## Task instructions
An exact retyping of every record is required.
──────── Material for the task ────────
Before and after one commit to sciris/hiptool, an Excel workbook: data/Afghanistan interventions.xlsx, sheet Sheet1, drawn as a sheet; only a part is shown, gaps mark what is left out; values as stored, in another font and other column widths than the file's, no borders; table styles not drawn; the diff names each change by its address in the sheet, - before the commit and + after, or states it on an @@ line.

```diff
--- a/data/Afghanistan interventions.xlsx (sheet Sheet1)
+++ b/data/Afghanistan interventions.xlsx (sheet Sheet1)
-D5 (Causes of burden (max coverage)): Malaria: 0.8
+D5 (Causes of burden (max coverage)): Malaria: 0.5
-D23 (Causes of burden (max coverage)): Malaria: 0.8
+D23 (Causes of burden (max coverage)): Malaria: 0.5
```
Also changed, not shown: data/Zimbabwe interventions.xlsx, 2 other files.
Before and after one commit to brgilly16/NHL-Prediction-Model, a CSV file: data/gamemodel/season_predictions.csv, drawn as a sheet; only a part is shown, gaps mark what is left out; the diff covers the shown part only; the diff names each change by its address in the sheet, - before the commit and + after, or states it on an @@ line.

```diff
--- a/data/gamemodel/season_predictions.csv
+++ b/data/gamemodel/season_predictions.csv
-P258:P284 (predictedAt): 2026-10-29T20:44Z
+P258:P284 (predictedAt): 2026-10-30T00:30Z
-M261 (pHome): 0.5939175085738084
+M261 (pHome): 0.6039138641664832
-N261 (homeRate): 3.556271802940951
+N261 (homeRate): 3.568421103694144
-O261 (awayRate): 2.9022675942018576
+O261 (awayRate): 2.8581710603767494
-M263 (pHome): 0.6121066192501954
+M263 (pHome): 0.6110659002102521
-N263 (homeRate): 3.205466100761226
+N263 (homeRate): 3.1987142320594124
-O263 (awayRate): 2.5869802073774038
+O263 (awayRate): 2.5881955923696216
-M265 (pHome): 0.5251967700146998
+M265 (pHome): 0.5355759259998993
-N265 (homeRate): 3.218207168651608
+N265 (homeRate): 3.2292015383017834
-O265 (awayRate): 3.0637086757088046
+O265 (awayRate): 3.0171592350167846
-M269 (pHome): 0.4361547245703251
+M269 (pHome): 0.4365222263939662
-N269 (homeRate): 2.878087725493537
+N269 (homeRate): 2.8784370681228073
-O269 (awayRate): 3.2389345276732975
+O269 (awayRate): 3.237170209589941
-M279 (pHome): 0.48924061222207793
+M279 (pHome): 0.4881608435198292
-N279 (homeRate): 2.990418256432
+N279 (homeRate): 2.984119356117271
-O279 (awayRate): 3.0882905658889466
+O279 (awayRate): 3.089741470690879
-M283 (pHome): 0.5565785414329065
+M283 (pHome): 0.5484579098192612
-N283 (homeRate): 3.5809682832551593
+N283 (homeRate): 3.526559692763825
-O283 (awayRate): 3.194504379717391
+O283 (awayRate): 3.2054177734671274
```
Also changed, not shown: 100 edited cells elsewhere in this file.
────────
## Your solution
Before and after one commit to sciris/hiptool, an Excel workbook: data/Afghanistan interventions.xlsx, sheet Sheet1, drawn as a sheet; only a part is shown, gaps mark what is left out; values as stored, in another font and other column widths than the file's, no borders; table styles not drawn; the diff names each change by its address in the sheet, - before the commit and + after, or states it on an @@ line.

```diff
--- a/data/Afghanistan interventions.xlsx (sheet Sheet1)
+++ b/data/Afghanistan interventions.xlsx (sheet Sheet1)
-D5 (Causes of burden (max coverage)): Malaria: 0.8
+D5 (Causes of burden (max coverage)): Malaria: 0.5
-D23 (Causes of burden (max coverage)): Malaria: 0.8
+D23 (Causes of burden (max coverage)): Malaria: 0.5
```
Also changed, not shown: data/Zimbabwe interventions.xlsx, 2 other files.
Before and after one commit to brgilly16/NHL-Prediction-Model, a CSV file: data/gamemodel/season_predictions.csv, drawn as a sheet; only a part is shown, gaps mark what is left out; the diff covers the shown part only; the diff names each change by its address in the sheet, - before the commit and + after, or states it on an @@ line.

```diff
--- a/data/gamemodel/season_predictions.csv
+++ b/data/gamemodel/season_predictions.csv
-P258:P284 (predictedAt): 2026-10-29T20:44Z
+P258:P284 (predictedAt): 2026-10-30T00:30Z
-M261 (pHome): 0.5939175085738084
+M261 (pHome): 0.6039138641664832
-N261 (homeRate): 3.556271802940951
+N261 (homeRate): 3.568421103694144
-O261 (awayRate): 2.9022675942018576
+O261 (awayRate): 2.8581710603767494
-M263 (pHome): 0.6121066192501954
+M263 (pHome): 0.6110659002102521
-N263 (homeRate): 3.205466100761226
+N263 (homeRate): 3.1987142320594124
-O263 (awayRate): 2.5869802073774038
+O263 (awayRate): 2.5881955923696216
-M265 (pHome): 0.5251967700146998
+M265 (pHome): 0.5355759259998993
-N265 (homeRate): 3.218207168651608
+N265 (homeRate): 3.2292015383017834
-O265 (awayRate): 3.0637086757088046
+O265 (awayRate): 3.0171592350167846
-M269 (pHome): 0.4361547245703251
+M269 (pHome): 0.4365222263939662
-N269 (homeRate): 2.878087725493537
+N269 (homeRate): 2.8784370681228073
-O269 (awayRate): 3.2389345276732975
+O269 (awayRate): 3.237170209589941
-M279 (pHome): 0.48924061222207793
+M279 (pHome): 0.4881608435198292
-N279 (homeRate): 2.990418256432
+N279 (homeRate): 2.984119356117271
-O279 (awayRate): 3.0882905658889466
+O279 (awayRate): 3.089741470690879
-M283 (pHome): 0.5565785414329065
+M283 (pHome): 0.5484579098192612
-N283 (homeRate): 3.5809682832551593
+N283 (homeRate): 3.526559692763825
-O283 (awayRate): 3.194504379717391
+O283 (awayRate): 3.2054177734671274
```
Also changed, not shown: 100 edited cells elsewhere in this file.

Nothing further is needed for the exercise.